The best sort of Shakespeare production: Robert Hastie’s debut production as artistic director of Sheffield Theatres gives off all the right signals, says an excited John Murphy.
Nudity made mundane: Tracey Sinclair reviews a night that’s midway between burlesque show and literary salon.
Jackie Montague reviews Camilla Beeput’s one-woman show as part of the Norfolk and Norwich Festival 2017.
Being wooed: Rosemary Waugh reviews Ravi Jain’s show about arranged marriage and families.
Theatre Theresa May should be watching: Rosemary Waugh reviews Firebird Theatre’s new work about their company and how it got its name.

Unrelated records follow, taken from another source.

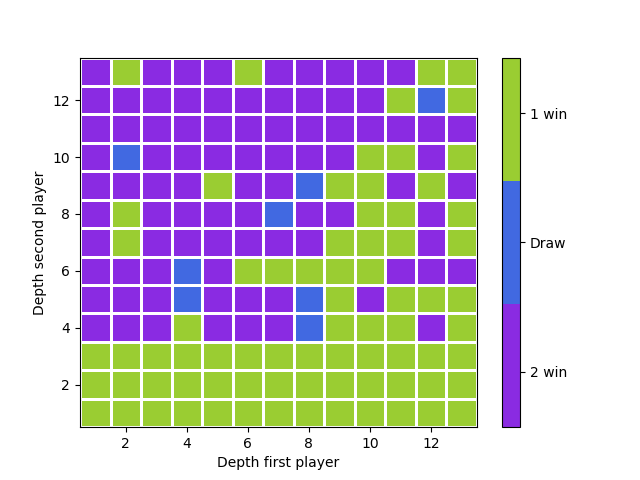
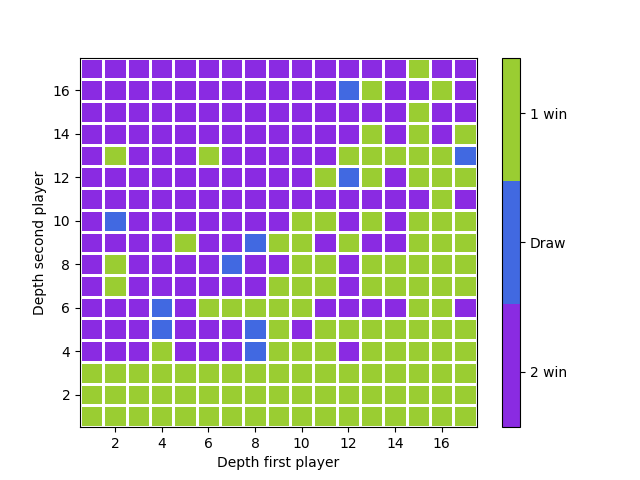
Update the plot

diff --git a/Report.tex b/Report.tex
@@ -49,7 +49,8 @@
 
 	\section{Setting up}
 	When the previous requirements are fulfilled, you only need to use the \textit{launch.sh} script, and every other software and libraries required should be installed. \\
-	If the script does not find something, then it prints it and launches the program with some options disabled.
+	If the script does not find something, then it prints it and launches the program with some options disabled. \\
+	If you want to use Bluetooth in server mode, then you need to run the script as root (under Linux, you just need to use \textit{sudo ./launch.sh}). It is because advertising the Bluetooth service need root permission.
 
 	\section{Indications}
 	Once the program opens, you should be able to understand easily what to do, and how to do it. However, if it is needed, here is the explanation about the different screens of the game. \\
@@ -71,13 +72,12 @@
 
 	\section{Interface}
 	For the interface, we chose to use Python for its ease of use. We used classes because this representation is very flexible and close to what we want. \\
+	The most challenging part in writing the interface was managing to integrate the communication, AI, and gestures recognition in the code in a way that makes it easy to modify things. Using classes was a way to solve those problems before they became hindrances. \\
 
 	Each “screen” of the game (All the menus + the game screen (with the board)) is its own class, inherited from a base class common to all screens. The basic principle to display things is the same, only the content is different. This way, a graphical continuity is preserved between all screens. \\
 
 	Classes are made for each player, the board of the game, the gestures, the AI, and the communication, as well as for the game itself. \\
 	This way, all the code is well compartmented and we can easily change how something is done in the backend as long as we don't change the API (meaning, the arguments and return statements of the functions) calls. \\
-
-	The most challenging part in writing the interface was managing to integrate the communication, AI, and gestures recognition in the code in a way that makes it easy to modify things. Using classes was a way to solve those problems before they became hindrances.
 
 	\section{AI}\label{AI_section}
 

diff --git a/ai/eval_ai_plot.py b/ai/eval_ai_plot.py
@@ -54,12 +54,12 @@ def plot_result(x, y, tableau):
     plt.close()
 
 
-max_level = 13
+max_level = 17
 tableau = np.zeros((max_level, max_level))
 x = np.linspace(1, max_level, max_level)
 y = np.linspace(1, max_level, max_level)
 
-for i in range(max_level):
-    for j in range(max_level):
-        tableau[j, i] = test_for_plot(i + 1, j + 1)
-        plot_result(x, y, tableau)
+# for i in range(max_level):
+#     for j in range(max_level):
+#         tableau[j, i] = test_for_plot(i + 1, j + 1)
+#         plot_result(x, y, tableau)

diff --git a/core/screens.py b/core/screens.py
@@ -282,6 +282,7 @@ class Screen(Tools):
             if self.comm is not None:
                 self.comm.send("201")
                 self.comm.sock.close()
+                print("Closing the last thread...")
                 self.comm.thread_connections.join()
             print(self.conf.message_quit)
             pg.quit()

Underpinned with a fury at the injustice of it all: Tracey Sinclair is completely won over by Jonny Donahoe and Paddy Gervers’ musical about ‘Rich Bastard Tories’.
A characteristically touching return: Christine Irvine warms to Ramesh Meyyappan’s new solo show exploring mental health through physicality and magic.
“A superbly executed concept by a blisteringly talented group”: Lucian Waugh reviews a modern update of Medea that shares much in common with opera.
Christine Irvine discovers Douglas Maxwell’s new work combines “the magic of a Grimm Brothers fairy-tale, with the magic of being fourteen and off your head on peach schnapps.”
Colour-telly ambience: Christine Irvine reviews the world premiere of Blood of the Young’s play about a pioneer of electronic music.
Reasons to be cheerful: Chris McCormack finds Northern Ireland Opera’s production of Radamisto too optimistic in outlook.
Tracey Sinclair reviews Tamara Saulwick’s meditation on modern death as part of the Brighton Festival.
Magical-realism by way of light yet damning political critique: Catherine Love reviews Alan Harris’ “strange, delicate” 2015 Bruntwood Prize-winner.
Emily Holyoake admits to not quite having the stomach for Chris Harrisson’s visceral storytelling.
Here’s to you, Mrs Robinson: Adam Bruce is seduced Lucy Bailey’s revival of Terry Johnson’s stage adaptation of Charles Webb’s seminal novel.